» **TASK GOAL**:
Look at each line below and count those with the word "VERIFICATION"; the answer is that number only.

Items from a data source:
▼▼▼

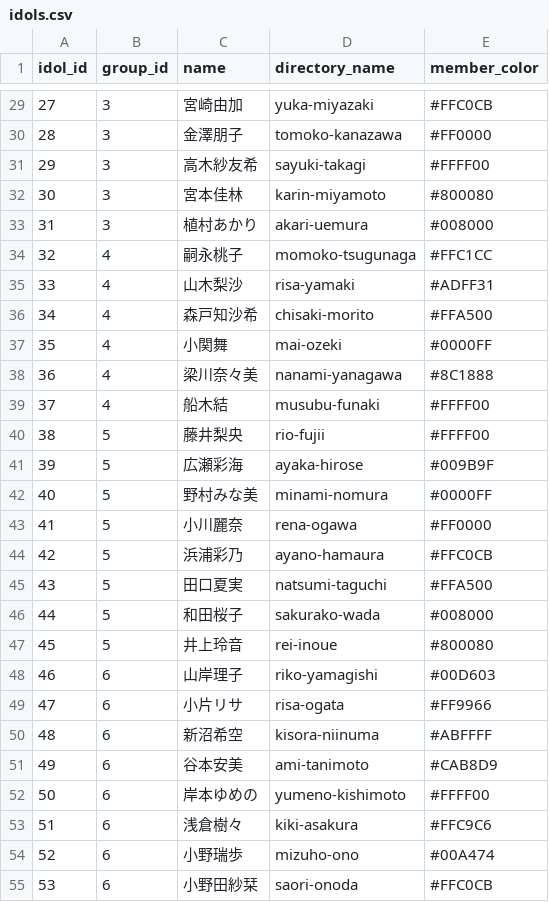
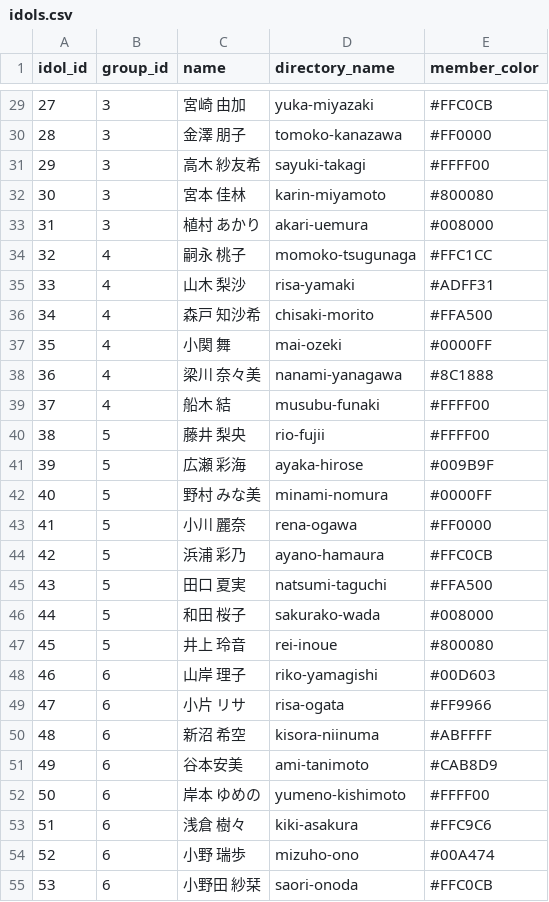
Before and after one commit to peroon/HelloProjectRecognizer, a CSV file: data/csv/idols.csv, drawn as a sheet; only a part is shown, gaps mark what is left out; the diff covers the shown part only.

Commit message:
I inserted a space between last name and name

```diff
--- a/data/csv/idols.csv
+++ b/data/csv/idols.csv
@@ -29,22 +29,22 @@ idol_id,group_id,name,directory_name,member_color
-27,3,宮崎由加,yuka-miyazaki,#FFC0CB
-28,3,金澤朋子,tomoko-kanazawa,#FF0000
-29,3,高木紗友希,sayuki-takagi,#FFFF00
-30,3,宮本佳林,karin-miyamoto,#800080
-31,3,植村あかり,akari-uemura,#008000
-32,4,嗣永桃子,momoko-tsugunaga,#FFC1CC
-33,4,山木梨沙,risa-yamaki,#ADFF31
-34,4,森戸知沙希,chisaki-morito,#FFA500
-35,4,小関舞,mai-ozeki,#0000FF
-36,4,梁川奈々美,nanami-yanagawa,#8C1888
-37,4,船木結,musubu-funaki,#FFFF00
-38,5,藤井梨央,rio-fujii,#FFFF00
-39,5,広瀬彩海,ayaka-hirose,#009B9F
-40,5,野村みな美,minami-nomura,#0000FF
-41,5,小川麗奈,rena-ogawa,#FF0000
-42,5,浜浦彩乃,ayano-hamaura,#FFC0CB
-43,5,田口夏実,natsumi-taguchi,#FFA500
-44,5,和田桜子,sakurako-wada,#008000
-45,5,井上玲音,rei-inoue,#800080
-46,6,山岸理子,riko-yamagishi,#00D603
-47,6,小片リサ,risa-ogata,#FF9966
-48,6,新沼希空,kisora-niinuma,#ABFFFF
+27,3,宮崎 由加,yuka-miyazaki,#FFC0CB
+28,3,金澤 朋子,tomoko-kanazawa,#FF0000
+29,3,高木 紗友希,sayuki-takagi,#FFFF00
+30,3,宮本 佳林,karin-miyamoto,#800080
+31,3,植村 あかり,akari-uemura,#008000
+32,4,嗣永 桃子,momoko-tsugunaga,#FFC1CC
+33,4,山木 梨沙,risa-yamaki,#ADFF31
+34,4,森戸 知沙希,chisaki-morito,#FFA500
+35,4,小関 舞,mai-ozeki,#0000FF
+36,4,梁川 奈々美,nanami-yanagawa,#8C1888
+37,4,船木 結,musubu-funaki,#FFFF00
+38,5,藤井 梨央,rio-fujii,#FFFF00
+39,5,広瀬 彩海,ayaka-hirose,#009B9F
+40,5,野村 みな美,minami-nomura,#0000FF
+41,5,小川 麗奈,rena-ogawa,#FF0000
+42,5,浜浦 彩乃,ayano-hamaura,#FFC0CB
+43,5,田口 夏実,natsumi-taguchi,#FFA500
+44,5,和田 桜子,sakurako-wada,#008000
+45,5,井上 玲音,rei-inoue,#800080
+46,6,山岸 理子 ,riko-yamagishi,#00D603
+47,6,小片 リサ,risa-ogata,#FF9966
+48,6,新沼 希空,kisora-niinuma,#ABFFFF
@@ -52,4 +52,4 @@ idol_id,group_id,name,directory_name,member_color
-50,6,岸本ゆめの,yumeno-kishimoto,#FFFF00
-51,6,浅倉樹々,kiki-asakura,#FFC9C6
-52,6,小野瑞歩,mizuho-ono,#00A474
-53,6,小野田紗栞,saori-onoda,#FFC0CB
+50,6,岸本 ゆめの,yumeno-kishimoto,#FFFF00
+51,6,浅倉 樹々,kiki-asakura,#FFC9C6
+52,6,小野 瑞歩,mizuho-ono,#00A474
+53,6,小野田 紗栞,saori-onoda,#FFC0CB
```
Also changed, not shown: 28 edited cells elsewhere in this file, 1 other file.
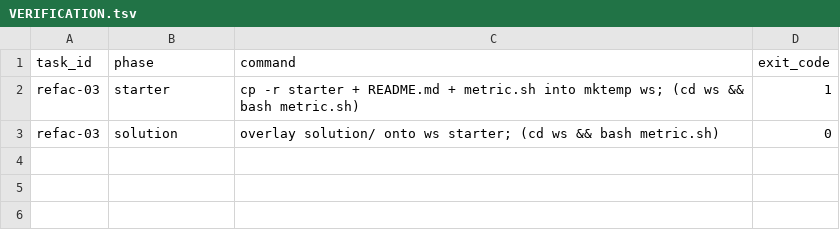
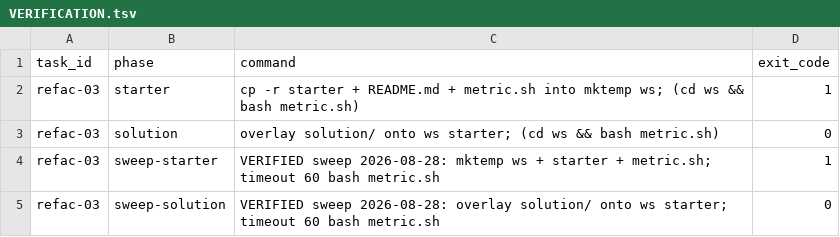
Before and after one commit to arbazkhan971/godmode, a TSV file: bench/tasks/refac-03/VERIFICATION.tsv, drawn as a sheet; the diff names each change by its address in the sheet, - before the commit and + after, or states it on an @@ line.

Commit message:
feat(bench): exit B1 — glm-5.3 pilot 4/4, corpus VERIFIED 30/30, gaming+PASS-line gates closed
- run-one.sh: single MODEL=zai/glm-5.3 var both arms (owner dispatch; glm-5 was
  rule-4's time-boxed quota-wall pin; 0 rows at switch) + model note per row
- pilot bug-01/feat-03 both arms: 4 rows, all metric_pass=1, clean notes, 74s
- VERIFIED sweep 30/30 (starter FAIL + solution overlay PASS), VERIFICATION.tsv rows
- security F1 fixed: test-01 sourceless .pyc guard blocks source-text cheat tests
  (cheat probe now nonzero); F2 fixed: 8 metrics print METRIC: PASS <task_id>
- INDEX 30x DONE->VERIFIED; ledger M3 Iteration 2

```diff
--- a/bench/tasks/refac-03/VERIFICATION.tsv
+++ b/bench/tasks/refac-03/VERIFICATION.tsv
+row 4: refac-03 | sweep-starter | VERIFIED sweep 2026-08-28: mktemp ws + starter + metric.sh; timeout 60 bash metric.sh | 1
+row 5: refac-03 | sweep-solution | VERIFIED sweep 2026-08-28: overlay solution/ onto ws starter; timeout 60 bash metric.sh | 0
```
Also changed, not shown: bench/tasks/refac-01/VERIFICATION.tsv, bench/tasks/refac-02/VERIFICATION.tsv, 40 other files.
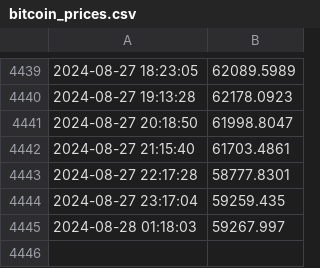
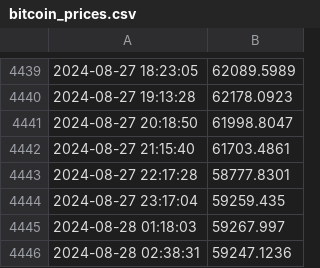
Before and after one commit to dtorres118/gha-monday, a CSV file: bitcoin_prices.csv, drawn as a sheet; only a part is shown, gaps mark what is left out; the diff names each change by its address in the sheet, - before the commit and + after, or states it on an @@ line.

Commit message:
Update bitcoin_prices.csv with new prices

```diff
--- a/bitcoin_prices.csv
+++ b/bitcoin_prices.csv
+row 4446: 2024-08-28 02:38:31 | 59247.1236
```
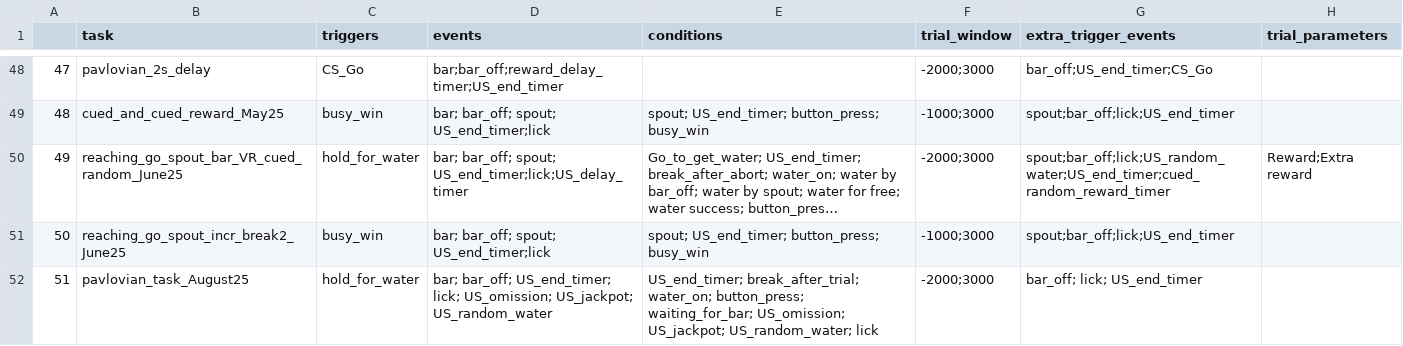
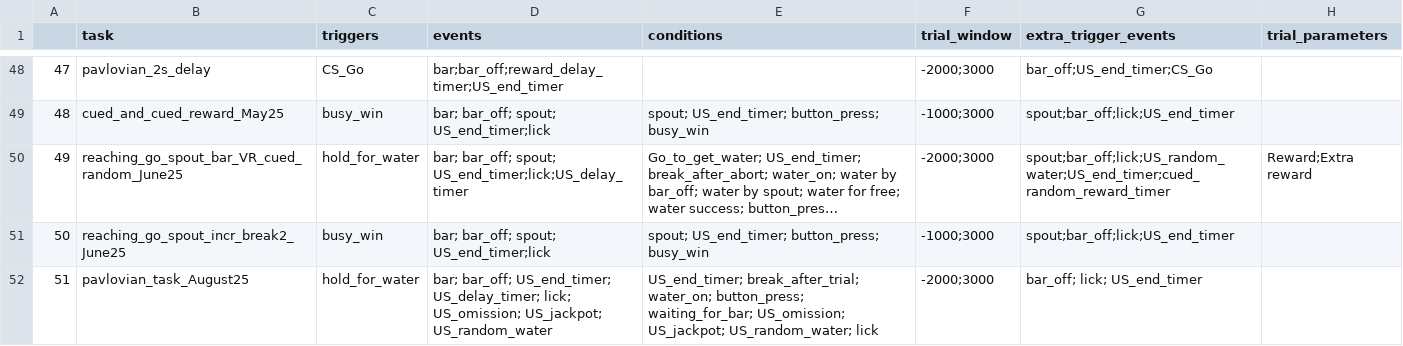
Before and after one commit to Magill-ASAP-team/trialexp, a CSV file: params/tasks_params.csv, drawn as a sheet; only a part is shown, gaps mark what is left out; long unchanged cells end in ….

Commit message:
Add back missing event

```diff
--- a/params/tasks_params.csv
+++ b/params/tasks_params.csv
@@ -51,2 +51,2 @@
 50,reaching_go_spout_incr_break2_June25,busy_win,bar; bar_off; spout; US_end_timer;lick,spout; US_end_timer; button_press; busy_win,-1000;3000,spout;bar_off;lick;US_end_timer,
-51,pavlovian_task_August25,hold_for_water,bar; bar_off; US_end_timer; lick; US_omission; US_jackpot; US_random_water,US_end_timer; break_after_trial; water_on; button_press; waiting_for_bar; US_omission; US_jackpot; US_random_water; lick,-2000;3000,bar_off; lick; US_end_timer,
+51,pavlovian_task_August25,hold_for_water,bar; bar_off; US_end_timer; US_delay_timer; lick; US_omission; US_jackpot; US_random_water,US_end_timer; break_after_trial; water_on; button_press; waiting_for_bar; US_omission; US_jackpot; US_random_water; lick,-2000;3000,bar_off; lick; US_end_timer,
```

▲▲▲

» **ANSWER BOX**:
5